Both got the reports information from the Marine Division at the Front Line by one of the Colonial of the American Marine Div, his name was Col. Buckley that I was wounded.
So then boths Major Clemens & Staff Sgt. Daniel Pule [of the British Solomons Island Police] they came up to the front line & took me to the American Hospital at Lunga Guadalcanal & there they done the treatment and the wounded was healthed up, only 12 days I was in Hospital.
After I wad discharged from the Hospital I wad do my fighting with the Japs & paid back all what they have done with me & now, here I’m I, still alive today.
Quoted in The Guadalcanal Campaign
It is a modest account which does not fully reflect what happened to him. The Japanese had tied him to a tree and had tortured him for hours during which he was bayoneted in both of his arms, throat, shoulder, face, and stomach. He refused to give any information so eventually the Japanese left him tied to the tree, presuming that he was dying.
Vouza had just enough strength left to chew through his ropes and make an escape back to the lines of the U.S. Marines.
Major Clemens was subsequently to recall:
He was in an awful mess. I could hardly bear to look at him. After he chewed free of his bonds, he set off to try to contact the Marines, but after a bit, he became so weak that he had to crawl on all fours. He must have crawled nearly three miles, right through the whole battle [area].
As if this wasn’t enough, he also insisted in spluttering out a very valuable description of what the Japanese forces had consisted, its numbers and weapons. All of this was passed on immediately.
Vouza arrived just before an expected Japanese assault on the Marine positions and was to provide valuable confirmation of the direction and strength of the attack.

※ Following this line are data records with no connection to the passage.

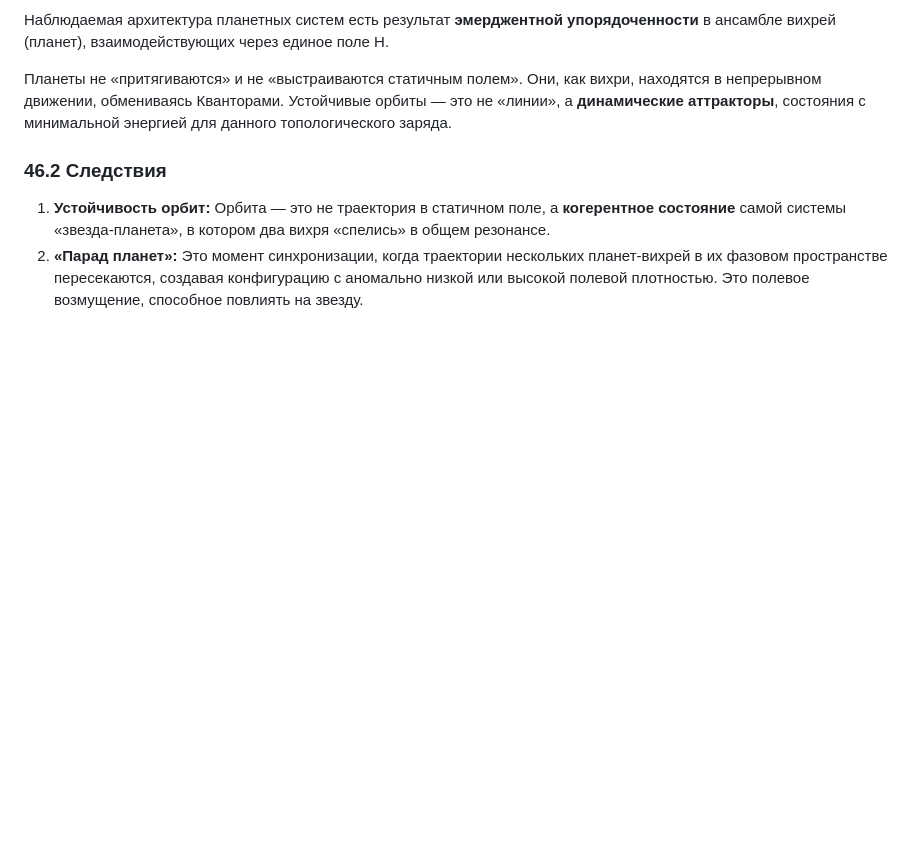
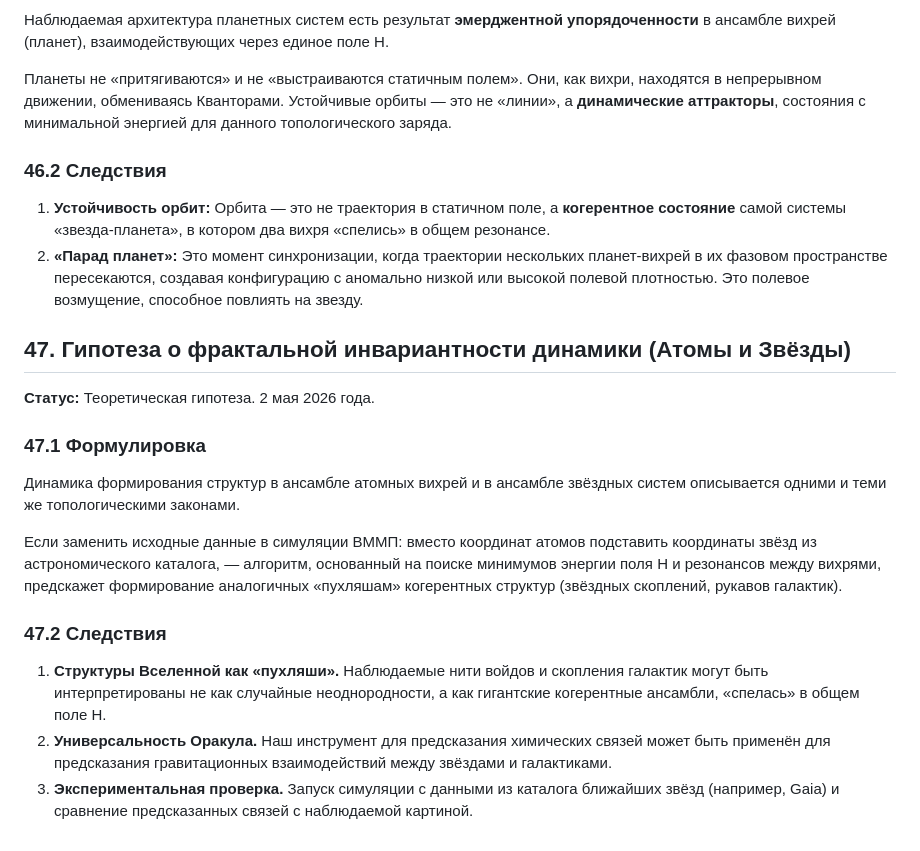
Before and after one commit to Dimius0/spectravortex, a Markdown page: discoveries/2026-04-28.md, the part around the change. GitHub-like rendering; blank space fills up the shorter version.

Commit message:
обавлен раздел 47: ипотеза о фрактальной инвариантности (томы и вёзды)

```diff
--- a/discoveries/2026-04-28.md
+++ b/discoveries/2026-04-28.md
@@ -1538,3 +1538,19 @@ LLM-контур может реагировать на два разных во
 
 1.  **Устойчивость орбит:** Орбита — это не траектория в статичном поле, а **когерентное состояние** самой системы «звезда-планета», в котором два вихря «спелись» в общем резонансе.
 2.  **«Парад планет»:** Это момент синхронизации, когда траектории нескольких планет-вихрей в их фазовом пространстве пересекаются, создавая конфигурацию с аномально низкой или высокой полевой плотностью. Это полевое возмущение, способное повлиять на звезду.
+
+## 47. Гипотеза о фрактальной инвариантности динамики (Атомы и Звёзды)
+
+**Статус:** Теоретическая гипотеза. 2 мая 2026 года.
+
+### 47.1 Формулировка
+
+Динамика формирования структур в ансамбле атомных вихрей и в ансамбле звёздных систем описывается одними и теми же топологическими законами.
+
+Если заменить исходные данные в симуляции ВММП: вместо координат атомов подставить координаты звёзд из астрономического каталога, — алгоритм, основанный на поиске минимумов энергии поля H и резонансов между вихрями, предскажет формирование аналогичных «пухляшам» когерентных структур (звёздных скоплений, рукавов галактик).
+
+### 47.2 Следствия
+
+1.  **Структуры Вселенной как «пухляши».** Наблюдаемые нити войдов и скопления галактик могут быть интерпретированы не как случайные неоднородности, а как гигантские когерентные ансамбли, «спелась» в общем поле H.
+2.  **Универсальность Оракула.** Наш инструмент для предсказания химических связей может быть применён для предсказания гравитационных взаимодействий между звёздами и галактиками.
+3.  **Экспериментальная проверка.** Запуск симуляции с данными из каталога ближайших звёзд (например, Gaia) и сравнение предсказанных связей с наблюдаемой картиной.
```
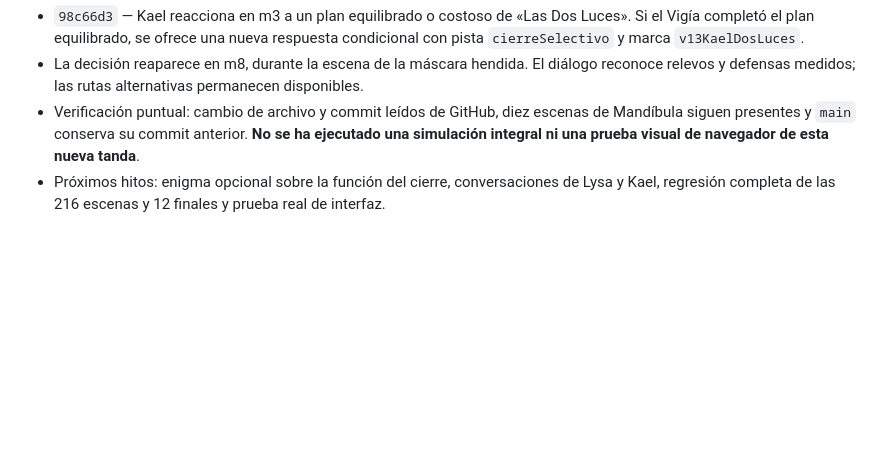
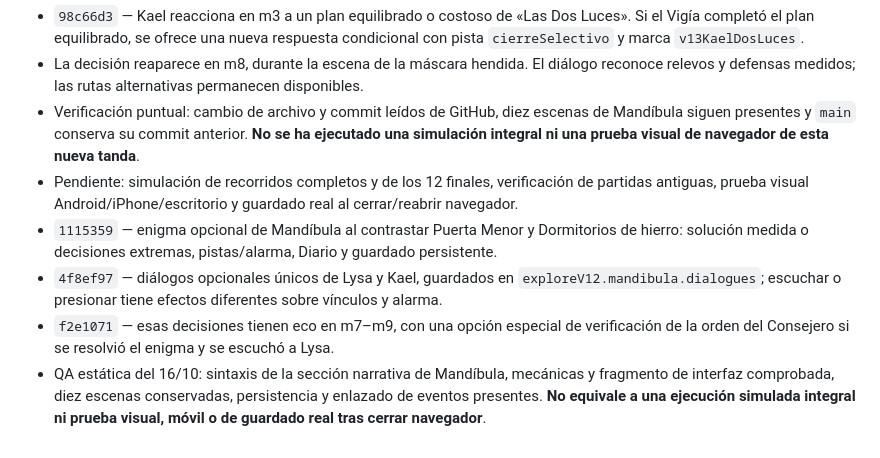
Before and after one commit to juanescribanoholos/las-casas-del-reino., a Markdown page: PLAN_V1_3_LANZAMIENTO.md, the part around the change. GitHub-like rendering; blank space fills up the shorter version.

Commit message:
docs(v1.3): close Mandibula milestone with puzzle, optional voices and QA caveats

```diff
--- a/PLAN_V1_3_LANZAMIENTO.md
+++ b/PLAN_V1_3_LANZAMIENTO.md
@@ -116,4 +116,8 @@ Alcance: exclusivamente jugabilidad de la rama `desarrollo-v1-3-lanzamiento`. No
 - `98c66d3` — Kael reacciona en m3 a un plan equilibrado o costoso de «Las Dos Luces». Si el Vigía completó el plan equilibrado, se ofrece una nueva respuesta condicional con pista `cierreSelectivo` y marca `v13KaelDosLuces`.
 - La decisión reaparece en m8, durante la escena de la máscara hendida. El diálogo reconoce relevos y defensas medidos; las rutas alternativas permanecen disponibles.
 - Verificación puntual: cambio de archivo y commit leídos de GitHub, diez escenas de Mandíbula siguen presentes y `main` conserva su commit anterior. **No se ha ejecutado una simulación integral ni una prueba visual de navegador de esta nueva tanda**.
-- Próximos hitos: enigma opcional sobre la función del cierre, conversaciones de Lysa y Kael, regresión completa de las 216 escenas y 12 finales y prueba real de interfaz.
+- Pendiente: simulación de recorridos completos y de los 12 finales, verificación de partidas antiguas, prueba visual Android/iPhone/escritorio y guardado real al cerrar/reabrir navegador.
+- `1115359` — enigma opcional de Mandíbula al contrastar Puerta Menor y Dormitorios de hierro: solución medida o decisiones extremas, pistas/alarma, Diario y guardado persistente.
+- `4f8ef97` — diálogos opcionales únicos de Lysa y Kael, guardados en `exploreV12.mandibula.dialogues`; escuchar o presionar tiene efectos diferentes sobre vínculos y alarma.
+- `f2e1071` — esas decisiones tienen eco en m7–m9, con una opción especial de verificación de la orden del Consejero si se resolvió el enigma y se escuchó a Lysa.
+- QA estática del 16/10: sintaxis de la sección narrativa de Mandíbula, mecánicas y fragmento de interfaz comprobada, diez escenas conservadas, persistencia y enlazado de eventos presentes. **No equivale a una ejecución simulada integral ni prueba visual, móvil o de guardado real tras cerrar navegador**.
```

He was taken to the Marines Hospital near the Lunga airfield where he was to receive sixteen pints of blood during 12 days of treatment. He subsequently made such a recovery that he became Chief Scout for the 2nd Raider Battalion – ‘Carlson’s Raiders’.